[Itemized modification records]
=== Begin Enclosure ===

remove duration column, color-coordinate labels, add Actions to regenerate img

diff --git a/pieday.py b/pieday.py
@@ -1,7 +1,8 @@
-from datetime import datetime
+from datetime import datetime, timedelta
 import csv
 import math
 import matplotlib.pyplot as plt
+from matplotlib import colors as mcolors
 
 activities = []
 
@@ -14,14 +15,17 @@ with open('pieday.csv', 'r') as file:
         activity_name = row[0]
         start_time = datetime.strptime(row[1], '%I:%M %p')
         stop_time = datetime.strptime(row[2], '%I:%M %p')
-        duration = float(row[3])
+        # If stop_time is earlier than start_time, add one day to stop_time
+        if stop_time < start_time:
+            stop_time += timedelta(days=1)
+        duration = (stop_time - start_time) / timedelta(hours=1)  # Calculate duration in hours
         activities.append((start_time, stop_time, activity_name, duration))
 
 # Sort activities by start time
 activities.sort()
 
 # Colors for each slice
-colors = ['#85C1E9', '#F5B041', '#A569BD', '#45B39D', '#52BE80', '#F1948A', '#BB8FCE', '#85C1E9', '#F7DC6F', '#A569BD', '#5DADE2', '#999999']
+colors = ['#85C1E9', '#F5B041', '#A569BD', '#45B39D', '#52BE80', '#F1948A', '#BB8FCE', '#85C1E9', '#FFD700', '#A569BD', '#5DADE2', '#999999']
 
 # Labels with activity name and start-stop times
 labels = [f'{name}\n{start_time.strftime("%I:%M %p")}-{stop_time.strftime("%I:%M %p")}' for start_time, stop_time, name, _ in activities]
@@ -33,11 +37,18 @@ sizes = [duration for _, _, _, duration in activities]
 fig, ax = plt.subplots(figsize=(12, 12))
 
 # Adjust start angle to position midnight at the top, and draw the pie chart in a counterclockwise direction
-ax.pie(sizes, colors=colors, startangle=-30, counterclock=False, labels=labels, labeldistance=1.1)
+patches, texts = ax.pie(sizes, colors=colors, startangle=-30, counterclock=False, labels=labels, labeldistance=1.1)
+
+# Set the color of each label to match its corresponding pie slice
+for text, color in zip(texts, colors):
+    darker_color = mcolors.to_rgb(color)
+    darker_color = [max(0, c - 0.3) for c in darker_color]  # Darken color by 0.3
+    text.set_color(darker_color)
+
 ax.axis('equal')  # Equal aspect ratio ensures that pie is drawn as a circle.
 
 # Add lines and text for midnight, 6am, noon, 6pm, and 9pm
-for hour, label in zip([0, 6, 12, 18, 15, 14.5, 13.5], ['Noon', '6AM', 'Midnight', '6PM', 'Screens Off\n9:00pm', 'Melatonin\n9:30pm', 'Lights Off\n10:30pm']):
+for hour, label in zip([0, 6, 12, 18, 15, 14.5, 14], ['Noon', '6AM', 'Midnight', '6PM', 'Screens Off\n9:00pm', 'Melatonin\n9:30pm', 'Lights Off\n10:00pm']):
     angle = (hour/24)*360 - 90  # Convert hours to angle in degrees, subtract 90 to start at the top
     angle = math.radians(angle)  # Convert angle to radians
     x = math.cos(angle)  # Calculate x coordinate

=== End Enclosure ===

» WHAT TO WORK ON
The data above should be duplicated exactly and completely.

» ANSWER AREA
remove duration column, color-coordinate labels, add Actions to regenerate img

diff --git a/pieday.py b/pieday.py
@@ -1,7 +1,8 @@
-from datetime import datetime
+from datetime import datetime, timedelta
 import csv
 import math
 import matplotlib.pyplot as plt
+from matplotlib import colors as mcolors
 
 activities = []
 
@@ -14,14 +15,17 @@ with open('pieday.csv', 'r') as file:
         activity_name = row[0]
         start_time = datetime.strptime(row[1], '%I:%M %p')
         stop_time = datetime.strptime(row[2], '%I:%M %p')
-        duration = float(row[3])
+        # If stop_time is earlier than start_time, add one day to stop_time
+        if stop_time < start_time:
+            stop_time += timedelta(days=1)
+        duration = (stop_time - start_time) / timedelta(hours=1)  # Calculate duration in hours
         activities.append((start_time, stop_time, activity_name, duration))
 
 # Sort activities by start time
 activities.sort()
 
 # Colors for each slice
-colors = ['#85C1E9', '#F5B041', '#A569BD', '#45B39D', '#52BE80', '#F1948A', '#BB8FCE', '#85C1E9', '#F7DC6F', '#A569BD', '#5DADE2', '#999999']
+colors = ['#85C1E9', '#F5B041', '#A569BD', '#45B39D', '#52BE80', '#F1948A', '#BB8FCE', '#85C1E9', '#FFD700', '#A569BD', '#5DADE2', '#999999']
 
 # Labels with activity name and start-stop times
 labels = [f'{name}\n{start_time.strftime("%I:%M %p")}-{stop_time.strftime("%I:%M %p")}' for start_time, stop_time, name, _ in activities]
@@ -33,11 +37,18 @@ sizes = [duration for _, _, _, duration in activities]
 fig, ax = plt.subplots(figsize=(12, 12))
 
 # Adjust start angle to position midnight at the top, and draw the pie chart in a counterclockwise direction
-ax.pie(sizes, colors=colors, startangle=-30, counterclock=False, labels=labels, labeldistance=1.1)
+patches, texts = ax.pie(sizes, colors=colors, startangle=-30, counterclock=False, labels=labels, labeldistance=1.1)
+
+# Set the color of each label to match its corresponding pie slice
+for text, color in zip(texts, colors):
+    darker_color = mcolors.to_rgb(color)
+    darker_color = [max(0, c - 0.3) for c in darker_color]  # Darken color by 0.3
+    text.set_color(darker_color)
+
 ax.axis('equal')  # Equal aspect ratio ensures that pie is drawn as a circle.
 
 # Add lines and text for midnight, 6am, noon, 6pm, and 9pm
-for hour, label in zip([0, 6, 12, 18, 15, 14.5, 13.5], ['Noon', '6AM', 'Midnight', '6PM', 'Screens Off\n9:00pm', 'Melatonin\n9:30pm', 'Lights Off\n10:30pm']):
+for hour, label in zip([0, 6, 12, 18, 15, 14.5, 14], ['Noon', '6AM', 'Midnight', '6PM', 'Screens Off\n9:00pm', 'Melatonin\n9:30pm', 'Lights Off\n10:00pm']):
     angle = (hour/24)*360 - 90  # Convert hours to angle in degrees, subtract 90 to start at the top
     angle = math.radians(angle)  # Convert angle to radians
     x = math.cos(angle)  # Calculate x coordinate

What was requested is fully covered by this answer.